» YOUR OBJECTIVE:
Show, from the entries below, every line in which "Grid" appears.

» EXERCISE MATERIAL:
-- Opening Marker --
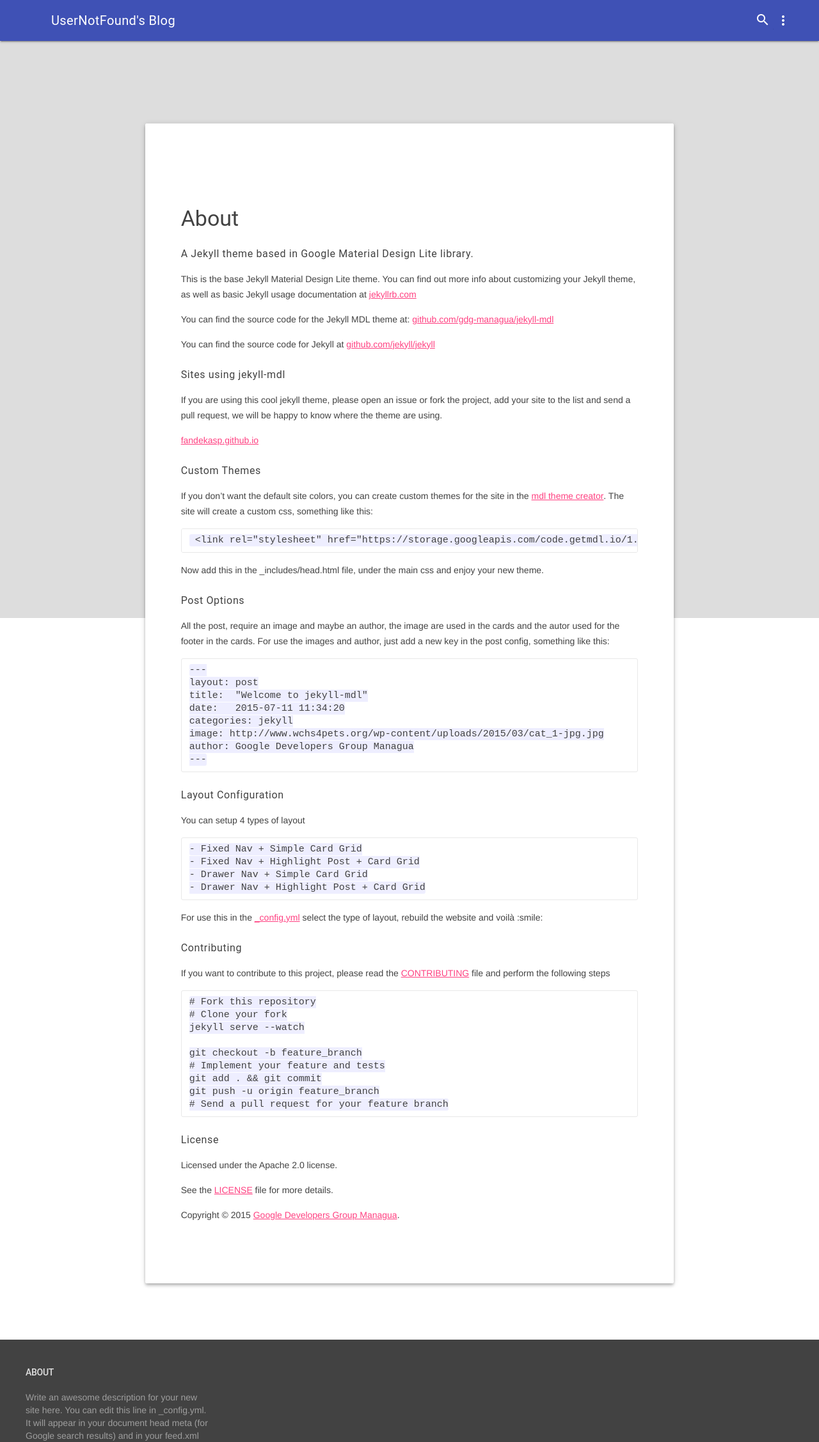
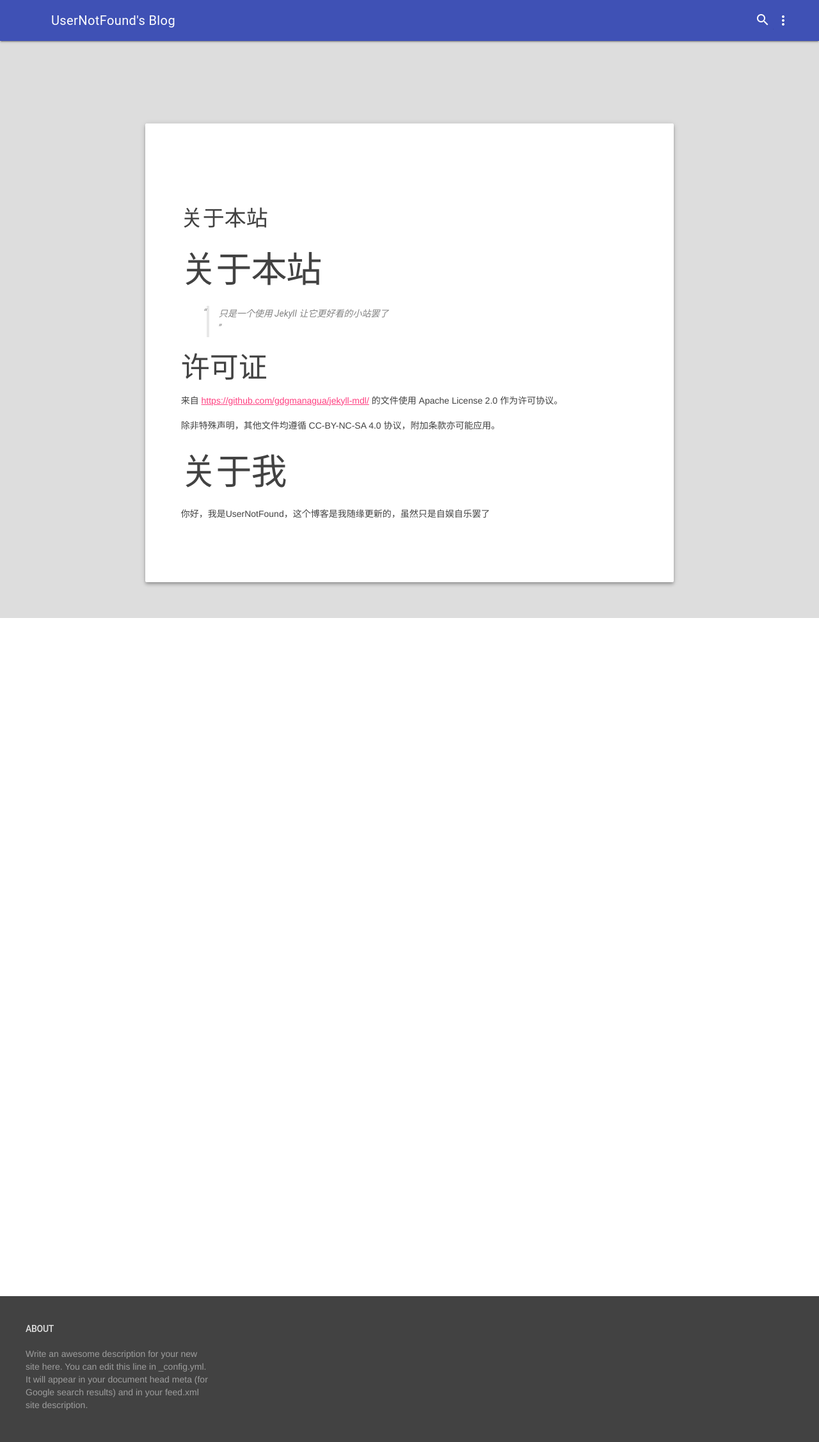
Before and after one commit to usernotfound999/usernotfound999.github.io, a Jekyll site: the page built from about.md, in a window 1280 px wide. Shown: the whole page at 64% size. Built offline with Jekyll 4.4.1, drawn with Linux system fonts in a browser that asks for light colours; our own code applies the rules of GitHub Pages for plain Markdown files.

Commit message:
Update about.md

```diff
--- a/about.md
+++ b/about.md
@@ -1,69 +1,10 @@
----
-layout: page
-title: About
-permalink: /about/
----
-###### A Jekyll theme based in Google Material Design Lite library.
+# 关于本站
+> 只是一个使用 Jekyll 让它更好看的小站罢了
 
-This is the base Jekyll Material Design Lite theme. You can find out more info about customizing your Jekyll theme, as well as basic Jekyll usage documentation at [jekyllrb.com](http://jekyllrb.com/)
+## 许可证
+来自 [https://github.com/gdgmanagua/jekyll-mdl/](gdgmanagua/jekyll-mdl) 的文件使用 Apache License 2.0 作为许可协议。
 
-You can find the source code for the Jekyll MDL theme at: [github.com/gdg-managua/jekyll-mdl](https://github.com/gdg-managua/jekyll-mdl)
+除非特殊声明，其他文件均遵循 CC-BY-NC-SA 4.0 协议，附加条款亦可能应用。
 
-You can find the source code for Jekyll at [github.com/jekyll/jekyll](https://github.com/jekyll/jekyll)
-
-###### Sites using jekyll-mdl
-
-If you are using this cool jekyll theme, please open an issue or fork the project, add your site to the list and send a pull request, we will be happy to know where the theme are using.
-
-[fandekasp.github.io](http://fandekasp.github.io/)
-
-###### Custom Themes
-
-If you don't want the default site colors, you can create custom themes for the site in the [mdl theme creator](http://www.getmdl.io/customize/index.html). The site will create a custom css, something like this:
-
-     <link rel="stylesheet" href="https://storage.googleapis.com/code.getmdl.io/1.0.0/material.teal-green.min.css" />
-
-Now add this in the _includes/head.html file, under the main css and enjoy your new theme.
-
-###### Post Options
-
-All the post, require an image and maybe an author, the image are used in the cards and the autor used for the footer in the cards. For use the images and author, just add a new key in the post config, something like this:
-
-    ---
-    layout: post
-    title:  "Welcome to jekyll-mdl"
-    date:   2015-07-11 11:34:20
-    categories: jekyll
-    image: http://www.wchs4pets.org/wp-content/uploads/2015/03/cat_1-jpg.jpg
-    author: Google Developers Group Managua
-    ---
-
-###### Layout Configuration
-You can setup 4 types of layout
-
-    - Fixed Nav + Simple Card Grid
-    - Fixed Nav + Highlight Post + Card Grid
-    - Drawer Nav + Simple Card Grid
-    - Drawer Nav + Highlight Post + Card Grid
-
-For use this in the [_config.yml](https://github.com/gdg-managua/jekyll-mdl/blob/master/_config.yml) select the type of layout, rebuild the website and voilà :smile:
-
-###### Contributing
-If you want to contribute to this project, please read the [CONTRIBUTING](https://github.com/gdg-managua/jekyll-mdl/blob/master/CONTRIBUTING.md) file and perform the following steps
-
-    # Fork this repository
-    # Clone your fork
-    jekyll serve --watch
-
-    git checkout -b feature_branch
-    # Implement your feature and tests
-    git add . && git commit
-    git push -u origin feature_branch
-    # Send a pull request for your feature branch
-
-###### License
-Licensed under the Apache 2.0 license.
-
-See the [LICENSE](https://github.com/gdg-managua/jekyll-mdl/blob/master/LICENSE.md) file for more details.
-
-Copyright © 2015 [Google Developers Group Managua](http://www.gdgmanagua.org).
+# 关于我
+你好，我是UserNotFound，这个博客是我随缘更新的，虽然只是自娱自乐罢了
```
-- Closing Marker --
» OUTPUT OF THE EXERCISE:
-    - Fixed Nav + Simple Card Grid
-    - Fixed Nav + Highlight Post + Card Grid
-    - Drawer Nav + Simple Card Grid
-    - Drawer Nav + Highlight Post + Card Grid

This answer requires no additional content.